Items listed in a dataset:
========================

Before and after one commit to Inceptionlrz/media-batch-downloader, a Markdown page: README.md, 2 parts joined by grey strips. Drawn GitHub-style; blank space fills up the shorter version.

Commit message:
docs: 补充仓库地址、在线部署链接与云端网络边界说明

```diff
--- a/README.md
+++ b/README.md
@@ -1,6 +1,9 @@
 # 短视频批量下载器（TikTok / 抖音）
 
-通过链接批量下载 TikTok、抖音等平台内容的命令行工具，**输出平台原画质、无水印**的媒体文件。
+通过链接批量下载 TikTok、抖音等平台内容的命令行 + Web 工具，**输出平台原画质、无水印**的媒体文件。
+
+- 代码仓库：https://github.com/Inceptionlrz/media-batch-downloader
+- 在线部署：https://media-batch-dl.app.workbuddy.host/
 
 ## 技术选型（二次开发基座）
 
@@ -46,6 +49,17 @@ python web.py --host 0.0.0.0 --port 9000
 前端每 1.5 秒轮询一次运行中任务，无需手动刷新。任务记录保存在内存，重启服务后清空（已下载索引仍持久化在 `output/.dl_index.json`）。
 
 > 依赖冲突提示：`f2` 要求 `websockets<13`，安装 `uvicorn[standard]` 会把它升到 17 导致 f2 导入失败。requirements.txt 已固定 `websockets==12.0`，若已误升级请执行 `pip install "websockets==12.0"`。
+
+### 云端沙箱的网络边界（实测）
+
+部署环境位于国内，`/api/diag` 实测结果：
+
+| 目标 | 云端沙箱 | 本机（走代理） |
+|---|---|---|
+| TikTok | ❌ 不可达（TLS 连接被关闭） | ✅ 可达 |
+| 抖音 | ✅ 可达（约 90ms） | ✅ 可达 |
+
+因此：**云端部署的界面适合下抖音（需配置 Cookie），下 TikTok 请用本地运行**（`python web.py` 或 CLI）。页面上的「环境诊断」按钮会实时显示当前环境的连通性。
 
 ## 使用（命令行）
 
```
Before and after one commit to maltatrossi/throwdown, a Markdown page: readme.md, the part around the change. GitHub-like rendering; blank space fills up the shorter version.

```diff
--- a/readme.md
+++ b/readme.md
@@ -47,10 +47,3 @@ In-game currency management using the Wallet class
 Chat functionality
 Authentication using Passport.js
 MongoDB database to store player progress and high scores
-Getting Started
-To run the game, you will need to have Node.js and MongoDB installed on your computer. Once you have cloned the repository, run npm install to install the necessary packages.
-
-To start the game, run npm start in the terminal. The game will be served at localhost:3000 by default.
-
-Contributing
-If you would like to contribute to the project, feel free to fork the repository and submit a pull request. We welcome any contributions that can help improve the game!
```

========================

▶ Exercise:
From the entries, find how many lines contain "TikTok" and give the number alone.

▶ Answer to the exercise:
5